When the elder Springall defected from the tech industry to the coffee business, San Jose’s once-vibrant SoFA District was on the verge of being hollowed out by the Great Recession. But under the guidance of Papa Gianni, who founded San Francisco’s iconic Caffe Trieste, he made it work, opening his own shop under the same name.
“I still remember that day,” Caroline says. “Papa Gianni was, like, 90. They shook hands, and he said something like, ‘Now we are family.’ It was a very Godfather moment.”
After a few years, Springall decided to venture off on his own, trading the Trieste brand for Frascati—an homage to the Italian city he fell in love with when he worked there as an engineer in his twenties. Alfredo Muccino, a native of Rome who co-owned Liquid Agency a few blocks down from the café, helped Springall with branding. Muccino created Frascati’s logo of a mythical-looking creature steaming out of the coffee mug and San Jose artist Ben Henderson painted the gold-and-red design above the menu.
“It was really with the help of the community that we established our identity,” Caroline says. “My dad and I knew nothing about this business going into it, so we really were learning together, evolving with what worked and adjusting to what didn’t work.”
With Springall’s love for opera and his daughter’s skills as an artist, however, Frascati’s evolvement into a performing-arts hub was an inevitability. That reverence for artists has earned the cafe reciprocal respect and—on many occasions, as evidenced by some of the many photos that adorn the café’s walls—intimate moments with famous performers.
One of Springall’s most memorable celebrity encounters at the café was also one of the most embarrassing. In 2015, comedian Eddie Izzard wanted to swing by Caffe Frascati before his performance at the nearby California Theatre.
“The café was packed and the line of people waiting to see his show stretched up the street past our door,” Springall recalls. “So, we had to smuggle him in through the back alley and all the dumpsters, with his high heels and perfect makeup. I was mortified, but he thought it was hilarious and hung out with us and took selfies with everyone until it was time for the show.”
When he opened up shop, Springall says, he wanted it to be a place for musicians and artists and was pleasantly surprised when so many took initiative to approach him. “Almost immediately, people started coming in and asking if they could perform there,” he tells San Jose Inside, “so we bought a sound system, then a piano, then built a stage and it’s continued to grow from there.”
Unlike many venues that welcome open mics, which tend to be short-lived, Caffe Frascati stuck with its performers even when the events were sparsely attended. That the weekly events have endured as long as they have is a rarity, McGee says. “Most venues get tired of stuff after a few years,” he says. “But those shows have gotten better with time.”
Frascati’s appeal for showrunners, in some ways, defies logic.

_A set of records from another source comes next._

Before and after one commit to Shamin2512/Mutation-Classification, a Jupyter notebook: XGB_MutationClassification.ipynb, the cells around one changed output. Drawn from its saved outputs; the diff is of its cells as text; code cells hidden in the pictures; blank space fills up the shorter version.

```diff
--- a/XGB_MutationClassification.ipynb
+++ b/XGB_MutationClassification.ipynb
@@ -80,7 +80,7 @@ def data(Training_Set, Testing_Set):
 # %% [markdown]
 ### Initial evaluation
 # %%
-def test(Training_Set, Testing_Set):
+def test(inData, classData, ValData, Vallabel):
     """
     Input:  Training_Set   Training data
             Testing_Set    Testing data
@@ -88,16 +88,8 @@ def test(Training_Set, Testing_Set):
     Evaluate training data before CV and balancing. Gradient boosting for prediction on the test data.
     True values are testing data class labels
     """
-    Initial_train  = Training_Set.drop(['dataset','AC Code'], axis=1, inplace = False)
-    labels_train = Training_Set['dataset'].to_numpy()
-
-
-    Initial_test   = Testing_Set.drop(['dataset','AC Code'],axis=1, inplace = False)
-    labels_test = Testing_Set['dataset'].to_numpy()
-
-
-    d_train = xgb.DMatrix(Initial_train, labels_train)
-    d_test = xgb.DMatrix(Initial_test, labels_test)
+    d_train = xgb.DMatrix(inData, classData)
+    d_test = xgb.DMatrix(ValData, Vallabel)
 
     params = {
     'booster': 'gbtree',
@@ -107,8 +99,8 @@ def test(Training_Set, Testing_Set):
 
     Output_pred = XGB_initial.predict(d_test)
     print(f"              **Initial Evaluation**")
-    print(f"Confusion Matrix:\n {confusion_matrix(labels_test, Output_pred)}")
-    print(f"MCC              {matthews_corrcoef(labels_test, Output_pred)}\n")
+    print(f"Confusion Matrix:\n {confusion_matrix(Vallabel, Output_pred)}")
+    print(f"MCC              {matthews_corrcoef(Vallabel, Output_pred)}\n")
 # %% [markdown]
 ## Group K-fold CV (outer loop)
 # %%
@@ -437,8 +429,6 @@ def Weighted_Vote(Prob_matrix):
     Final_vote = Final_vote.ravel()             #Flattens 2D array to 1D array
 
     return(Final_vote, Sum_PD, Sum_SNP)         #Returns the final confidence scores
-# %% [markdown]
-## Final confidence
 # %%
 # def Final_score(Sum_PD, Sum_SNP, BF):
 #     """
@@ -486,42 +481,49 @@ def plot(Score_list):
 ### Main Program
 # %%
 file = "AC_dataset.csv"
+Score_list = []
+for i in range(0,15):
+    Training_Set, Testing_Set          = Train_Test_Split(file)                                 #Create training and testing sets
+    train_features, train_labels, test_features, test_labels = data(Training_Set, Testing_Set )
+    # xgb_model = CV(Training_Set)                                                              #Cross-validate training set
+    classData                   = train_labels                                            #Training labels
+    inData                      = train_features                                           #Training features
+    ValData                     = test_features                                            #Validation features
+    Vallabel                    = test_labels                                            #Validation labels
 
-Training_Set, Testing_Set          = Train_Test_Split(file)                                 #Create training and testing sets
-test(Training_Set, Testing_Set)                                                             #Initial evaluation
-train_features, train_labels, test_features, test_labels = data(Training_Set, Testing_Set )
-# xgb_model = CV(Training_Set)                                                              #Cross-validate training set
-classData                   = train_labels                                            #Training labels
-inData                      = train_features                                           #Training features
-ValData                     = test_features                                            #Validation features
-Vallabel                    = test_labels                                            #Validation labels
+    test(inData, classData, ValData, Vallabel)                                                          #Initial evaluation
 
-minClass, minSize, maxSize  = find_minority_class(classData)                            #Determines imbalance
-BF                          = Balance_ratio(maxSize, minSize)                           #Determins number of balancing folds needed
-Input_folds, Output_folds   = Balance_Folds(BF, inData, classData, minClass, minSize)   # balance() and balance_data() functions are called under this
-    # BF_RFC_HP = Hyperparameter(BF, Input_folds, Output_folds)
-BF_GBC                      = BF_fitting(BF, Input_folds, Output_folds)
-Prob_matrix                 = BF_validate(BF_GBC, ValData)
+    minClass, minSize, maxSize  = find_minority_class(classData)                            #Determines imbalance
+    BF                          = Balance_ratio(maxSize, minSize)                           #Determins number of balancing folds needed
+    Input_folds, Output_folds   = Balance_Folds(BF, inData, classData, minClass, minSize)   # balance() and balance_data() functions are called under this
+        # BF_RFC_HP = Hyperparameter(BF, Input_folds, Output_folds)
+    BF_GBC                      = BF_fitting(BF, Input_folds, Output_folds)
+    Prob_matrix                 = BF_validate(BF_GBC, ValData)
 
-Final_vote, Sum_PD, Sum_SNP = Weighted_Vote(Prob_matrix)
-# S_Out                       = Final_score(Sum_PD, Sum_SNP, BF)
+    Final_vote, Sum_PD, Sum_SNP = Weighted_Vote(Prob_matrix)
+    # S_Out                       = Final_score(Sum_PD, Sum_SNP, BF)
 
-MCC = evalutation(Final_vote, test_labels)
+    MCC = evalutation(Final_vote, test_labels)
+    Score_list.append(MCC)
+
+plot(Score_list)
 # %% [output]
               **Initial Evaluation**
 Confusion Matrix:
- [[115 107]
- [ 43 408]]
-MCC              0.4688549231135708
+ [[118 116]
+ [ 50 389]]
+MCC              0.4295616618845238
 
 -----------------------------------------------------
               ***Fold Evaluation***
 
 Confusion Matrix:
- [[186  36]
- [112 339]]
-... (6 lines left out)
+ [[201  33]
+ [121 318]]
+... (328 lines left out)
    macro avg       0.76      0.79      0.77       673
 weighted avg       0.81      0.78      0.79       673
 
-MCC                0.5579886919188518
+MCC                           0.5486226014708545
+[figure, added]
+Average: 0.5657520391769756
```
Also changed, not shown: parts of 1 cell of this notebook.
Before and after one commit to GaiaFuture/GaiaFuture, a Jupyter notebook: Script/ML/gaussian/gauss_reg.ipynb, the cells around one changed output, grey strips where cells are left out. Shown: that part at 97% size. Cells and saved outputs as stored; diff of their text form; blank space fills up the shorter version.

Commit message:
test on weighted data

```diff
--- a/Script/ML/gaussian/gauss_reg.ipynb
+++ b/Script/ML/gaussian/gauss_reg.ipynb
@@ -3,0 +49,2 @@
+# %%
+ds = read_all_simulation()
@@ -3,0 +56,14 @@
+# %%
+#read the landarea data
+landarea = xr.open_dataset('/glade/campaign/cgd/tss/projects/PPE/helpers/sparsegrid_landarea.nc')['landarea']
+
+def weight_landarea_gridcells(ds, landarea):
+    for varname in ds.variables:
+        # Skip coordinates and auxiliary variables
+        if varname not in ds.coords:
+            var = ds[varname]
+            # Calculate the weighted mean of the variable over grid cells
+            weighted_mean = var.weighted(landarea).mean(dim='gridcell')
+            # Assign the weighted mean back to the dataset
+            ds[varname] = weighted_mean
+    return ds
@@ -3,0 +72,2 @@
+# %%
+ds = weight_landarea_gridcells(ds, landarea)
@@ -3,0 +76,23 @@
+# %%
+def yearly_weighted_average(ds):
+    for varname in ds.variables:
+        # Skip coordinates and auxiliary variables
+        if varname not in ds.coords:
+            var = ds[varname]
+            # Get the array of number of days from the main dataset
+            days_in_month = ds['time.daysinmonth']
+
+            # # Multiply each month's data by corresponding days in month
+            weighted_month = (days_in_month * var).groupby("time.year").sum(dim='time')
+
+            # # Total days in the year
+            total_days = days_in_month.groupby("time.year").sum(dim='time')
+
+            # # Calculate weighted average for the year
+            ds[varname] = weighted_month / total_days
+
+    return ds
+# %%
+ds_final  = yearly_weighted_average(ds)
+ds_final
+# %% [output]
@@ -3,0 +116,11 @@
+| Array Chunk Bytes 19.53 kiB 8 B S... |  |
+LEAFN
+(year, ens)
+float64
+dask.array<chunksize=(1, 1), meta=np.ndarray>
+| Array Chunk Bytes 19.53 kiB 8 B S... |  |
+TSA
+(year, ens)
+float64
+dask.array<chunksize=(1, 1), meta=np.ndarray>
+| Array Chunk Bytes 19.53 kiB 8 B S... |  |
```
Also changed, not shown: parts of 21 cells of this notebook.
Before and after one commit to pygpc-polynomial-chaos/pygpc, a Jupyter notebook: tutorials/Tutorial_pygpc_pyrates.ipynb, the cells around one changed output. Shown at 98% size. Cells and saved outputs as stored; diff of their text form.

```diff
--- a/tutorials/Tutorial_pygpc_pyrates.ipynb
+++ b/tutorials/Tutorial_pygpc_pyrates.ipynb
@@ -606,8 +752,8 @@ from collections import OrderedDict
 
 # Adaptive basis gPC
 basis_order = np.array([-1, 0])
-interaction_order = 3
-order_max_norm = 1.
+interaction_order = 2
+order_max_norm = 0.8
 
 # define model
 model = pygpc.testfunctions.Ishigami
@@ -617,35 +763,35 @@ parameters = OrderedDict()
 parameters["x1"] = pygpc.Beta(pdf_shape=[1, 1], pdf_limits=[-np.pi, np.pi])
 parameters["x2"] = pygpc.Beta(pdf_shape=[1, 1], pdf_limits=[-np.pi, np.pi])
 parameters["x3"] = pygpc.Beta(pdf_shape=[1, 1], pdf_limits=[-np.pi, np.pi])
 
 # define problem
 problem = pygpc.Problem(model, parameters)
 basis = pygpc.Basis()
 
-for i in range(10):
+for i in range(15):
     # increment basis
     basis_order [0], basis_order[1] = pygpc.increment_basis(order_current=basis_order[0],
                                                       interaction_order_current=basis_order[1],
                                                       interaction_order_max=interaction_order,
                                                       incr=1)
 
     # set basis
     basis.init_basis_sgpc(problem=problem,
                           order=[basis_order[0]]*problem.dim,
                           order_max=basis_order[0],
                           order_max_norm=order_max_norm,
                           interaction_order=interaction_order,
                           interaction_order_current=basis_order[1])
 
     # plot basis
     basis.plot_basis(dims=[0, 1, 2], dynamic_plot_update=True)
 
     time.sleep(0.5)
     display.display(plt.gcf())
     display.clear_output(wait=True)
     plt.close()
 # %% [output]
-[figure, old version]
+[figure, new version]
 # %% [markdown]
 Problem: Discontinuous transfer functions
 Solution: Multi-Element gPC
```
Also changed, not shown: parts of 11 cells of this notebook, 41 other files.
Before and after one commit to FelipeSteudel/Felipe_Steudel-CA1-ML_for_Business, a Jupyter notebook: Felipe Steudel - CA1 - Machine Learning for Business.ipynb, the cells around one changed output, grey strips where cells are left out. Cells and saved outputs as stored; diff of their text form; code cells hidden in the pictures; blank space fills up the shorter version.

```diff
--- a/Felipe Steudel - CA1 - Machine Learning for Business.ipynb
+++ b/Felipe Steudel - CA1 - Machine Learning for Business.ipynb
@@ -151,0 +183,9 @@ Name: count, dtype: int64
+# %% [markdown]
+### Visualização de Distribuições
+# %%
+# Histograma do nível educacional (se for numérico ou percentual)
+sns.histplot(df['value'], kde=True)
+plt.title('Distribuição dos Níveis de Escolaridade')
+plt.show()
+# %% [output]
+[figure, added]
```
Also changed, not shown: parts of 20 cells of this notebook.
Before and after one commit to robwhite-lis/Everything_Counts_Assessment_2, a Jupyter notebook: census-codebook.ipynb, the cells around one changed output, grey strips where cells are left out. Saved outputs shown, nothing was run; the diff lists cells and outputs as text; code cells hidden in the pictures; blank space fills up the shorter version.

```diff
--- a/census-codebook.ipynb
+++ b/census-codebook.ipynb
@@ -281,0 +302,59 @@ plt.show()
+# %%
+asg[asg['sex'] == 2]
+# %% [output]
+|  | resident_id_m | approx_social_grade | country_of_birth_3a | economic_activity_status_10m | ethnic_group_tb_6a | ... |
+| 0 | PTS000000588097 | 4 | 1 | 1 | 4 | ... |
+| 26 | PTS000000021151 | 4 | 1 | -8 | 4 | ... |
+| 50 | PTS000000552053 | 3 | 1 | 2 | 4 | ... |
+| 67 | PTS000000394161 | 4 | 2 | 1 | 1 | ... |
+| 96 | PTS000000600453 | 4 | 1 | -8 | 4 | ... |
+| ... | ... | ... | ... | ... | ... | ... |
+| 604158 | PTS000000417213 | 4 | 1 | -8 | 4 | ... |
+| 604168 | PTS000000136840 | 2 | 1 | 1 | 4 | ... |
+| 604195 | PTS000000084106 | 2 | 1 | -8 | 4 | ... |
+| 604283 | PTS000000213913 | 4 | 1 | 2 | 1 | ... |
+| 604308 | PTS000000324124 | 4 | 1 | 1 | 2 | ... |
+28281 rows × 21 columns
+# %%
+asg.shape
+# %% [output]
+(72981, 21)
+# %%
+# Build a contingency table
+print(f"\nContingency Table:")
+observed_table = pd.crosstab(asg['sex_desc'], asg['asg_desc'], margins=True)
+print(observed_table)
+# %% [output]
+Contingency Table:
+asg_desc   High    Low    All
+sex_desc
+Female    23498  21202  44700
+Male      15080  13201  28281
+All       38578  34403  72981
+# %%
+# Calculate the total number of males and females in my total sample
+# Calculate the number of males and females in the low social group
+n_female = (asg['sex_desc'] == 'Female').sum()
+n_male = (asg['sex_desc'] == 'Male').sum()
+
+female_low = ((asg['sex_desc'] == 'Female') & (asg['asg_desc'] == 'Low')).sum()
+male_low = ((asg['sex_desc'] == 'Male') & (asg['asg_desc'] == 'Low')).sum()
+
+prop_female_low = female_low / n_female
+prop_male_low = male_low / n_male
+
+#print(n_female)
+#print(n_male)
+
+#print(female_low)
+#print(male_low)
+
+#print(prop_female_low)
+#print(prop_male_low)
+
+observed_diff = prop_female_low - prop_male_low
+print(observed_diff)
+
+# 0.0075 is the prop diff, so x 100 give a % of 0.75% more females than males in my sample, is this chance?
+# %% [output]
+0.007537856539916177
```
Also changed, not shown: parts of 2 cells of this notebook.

“If you were to design a performance space, you would not design something that looks like Frascati,” McGee muses in a recent interview. “You would want something way less cramped and maybe something less rundown and with better food. I think Frascati’s success with these events and the reason it’s become such a touchstone has more to do with its sheer willingness to have unlocked doors.”
Sanchez shares a similar sentiment.
“I think Frascati’s biggest influence on others is that it made us feel like it’s OK to experiment,” he says. “I’m going to miss that. At the same time, change is good and I’m excited to see what the place becomes.”